# EXERCISE GOAL
For this exercise, write out every entry exactly and leave the pictures out.

# RECORDS SUPPLIED
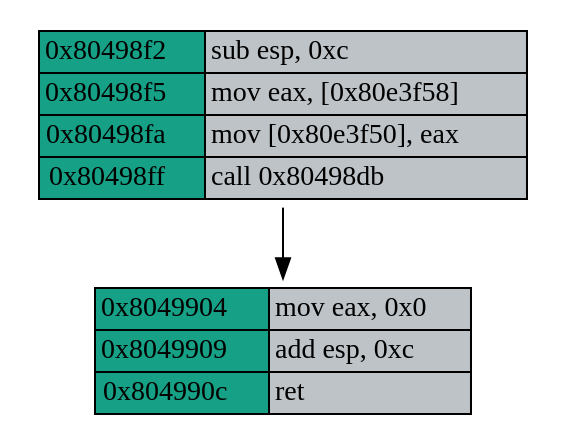
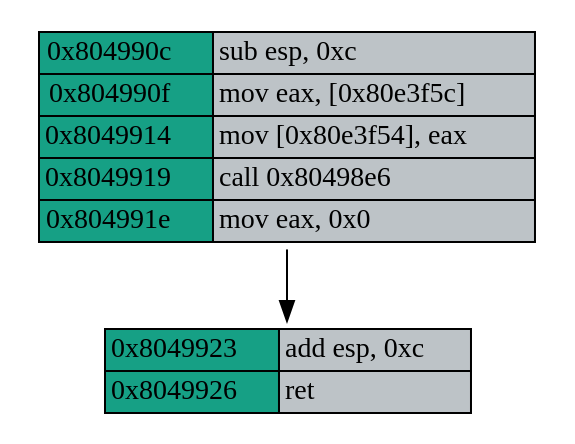
Before and after one commit to Nicolnegg/researh: the diagram in VM/tools-paper/Examples/simple-example/function_cfg.dot, drawn with Graphviz. The commit also changed 23 other files, not shown here.

```diff
--- a/VM/tools-paper/Examples/simple-example/function_cfg.dot
+++ b/VM/tools-paper/Examples/simple-example/function_cfg.dot
@@ -1,20 +1,20 @@
 digraph G {
   node [shape=plaintext, ];
-  819448841 [label=<<table border="0" cellspacing="0">
-<tr><td border="1" bgcolor="#16a085">0x8049904</td><td border="1" bgcolor="#bdc3c7" align="left">mov eax, 0x0</td></tr>
-<tr><td border="1" bgcolor="#16a085">0x8049909</td><td border="1" bgcolor="#bdc3c7" align="left">add esp, 0xc</td></tr>
-<tr><td border="1" bgcolor="#16a085">0x804990c</td><td border="1" bgcolor="#bdc3c7" align="left">ret</td></tr>
+  344375939 [label=<<table border="0" cellspacing="0">
+<tr><td border="1" bgcolor="#16a085">0x804990c</td><td border="1" bgcolor="#bdc3c7" align="left">sub esp, 0xc</td></tr>
+<tr><td border="1" bgcolor="#16a085">0x804990f</td><td border="1" bgcolor="#bdc3c7" align="left">mov eax, [0x80e3f5c]</td></tr>
+<tr><td border="1" bgcolor="#16a085">0x8049914</td><td border="1" bgcolor="#bdc3c7" align="left">mov [0x80e3f54], eax</td></tr>
+<tr><td border="1" bgcolor="#16a085">0x8049919</td><td border="1" bgcolor="#bdc3c7" align="left">call 0x80498e6</td></tr>
+<tr><td border="1" bgcolor="#16a085">0x804991e</td><td border="1" bgcolor="#bdc3c7" align="left">mov eax, 0x0</td></tr>
 </table>>,
              ];
-  1029542888 [label=<<table border="0" cellspacing="0">
-<tr><td border="1" bgcolor="#16a085">0x80498f2</td><td border="1" bgcolor="#bdc3c7" align="left">sub esp, 0xc</td></tr>
-<tr><td border="1" bgcolor="#16a085">0x80498f5</td><td border="1" bgcolor="#bdc3c7" align="left">mov eax, [0x80e3f58]</td></tr>
-<tr><td border="1" bgcolor="#16a085">0x80498fa</td><td border="1" bgcolor="#bdc3c7" align="left">mov [0x80e3f50], eax</td></tr>
-<tr><td border="1" bgcolor="#16a085">0x80498ff</td><td border="1" bgcolor="#bdc3c7" align="left">call 0x80498db</td></tr>
+  90937644 [label=<<table border="0" cellspacing="0">
+<tr><td border="1" bgcolor="#16a085">0x8049923</td><td border="1" bgcolor="#bdc3c7" align="left">add esp, 0xc</td></tr>
+<tr><td border="1" bgcolor="#16a085">0x8049926</td><td border="1" bgcolor="#bdc3c7" align="left">ret</td></tr>
 </table>>,
-              ];
+            ];
   
   
-  1029542888 -> 819448841 [minlen=1, ];
+  344375939 -> 90937644 [minlen=1, ];
   
   }
```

# REPLY TO THE TASK
Before and after one commit to Nicolnegg/researh: the diagram in VM/tools-paper/Examples/simple-example/function_cfg.dot, drawn with Graphviz. The commit also changed 23 other files, not shown here.

```diff
--- a/VM/tools-paper/Examples/simple-example/function_cfg.dot
+++ b/VM/tools-paper/Examples/simple-example/function_cfg.dot
@@ -1,20 +1,20 @@
 digraph G {
   node [shape=plaintext, ];
-  819448841 [label=<<table border="0" cellspacing="0">
-<tr><td border="1" bgcolor="#16a085">0x8049904</td><td border="1" bgcolor="#bdc3c7" align="left">mov eax, 0x0</td></tr>
-<tr><td border="1" bgcolor="#16a085">0x8049909</td><td border="1" bgcolor="#bdc3c7" align="left">add esp, 0xc</td></tr>
-<tr><td border="1" bgcolor="#16a085">0x804990c</td><td border="1" bgcolor="#bdc3c7" align="left">ret</td></tr>
+  344375939 [label=<<table border="0" cellspacing="0">
+<tr><td border="1" bgcolor="#16a085">0x804990c</td><td border="1" bgcolor="#bdc3c7" align="left">sub esp, 0xc</td></tr>
+<tr><td border="1" bgcolor="#16a085">0x804990f</td><td border="1" bgcolor="#bdc3c7" align="left">mov eax, [0x80e3f5c]</td></tr>
+<tr><td border="1" bgcolor="#16a085">0x8049914</td><td border="1" bgcolor="#bdc3c7" align="left">mov [0x80e3f54], eax</td></tr>
+<tr><td border="1" bgcolor="#16a085">0x8049919</td><td border="1" bgcolor="#bdc3c7" align="left">call 0x80498e6</td></tr>
+<tr><td border="1" bgcolor="#16a085">0x804991e</td><td border="1" bgcolor="#bdc3c7" align="left">mov eax, 0x0</td></tr>
 </table>>,
              ];
-  1029542888 [label=<<table border="0" cellspacing="0">
-<tr><td border="1" bgcolor="#16a085">0x80498f2</td><td border="1" bgcolor="#bdc3c7" align="left">sub esp, 0xc</td></tr>
-<tr><td border="1" bgcolor="#16a085">0x80498f5</td><td border="1" bgcolor="#bdc3c7" align="left">mov eax, [0x80e3f58]</td></tr>
-<tr><td border="1" bgcolor="#16a085">0x80498fa</td><td border="1" bgcolor="#bdc3c7" align="left">mov [0x80e3f50], eax</td></tr>
-<tr><td border="1" bgcolor="#16a085">0x80498ff</td><td border="1" bgcolor="#bdc3c7" align="left">call 0x80498db</td></tr>
+  90937644 [label=<<table border="0" cellspacing="0">
+<tr><td border="1" bgcolor="#16a085">0x8049923</td><td border="1" bgcolor="#bdc3c7" align="left">add esp, 0xc</td></tr>
+<tr><td border="1" bgcolor="#16a085">0x8049926</td><td border="1" bgcolor="#bdc3c7" align="left">ret</td></tr>
 </table>>,
-              ];
+            ];
   
   
-  1029542888 -> 819448841 [minlen=1, ];
+  344375939 -> 90937644 [minlen=1, ];
   
   }
```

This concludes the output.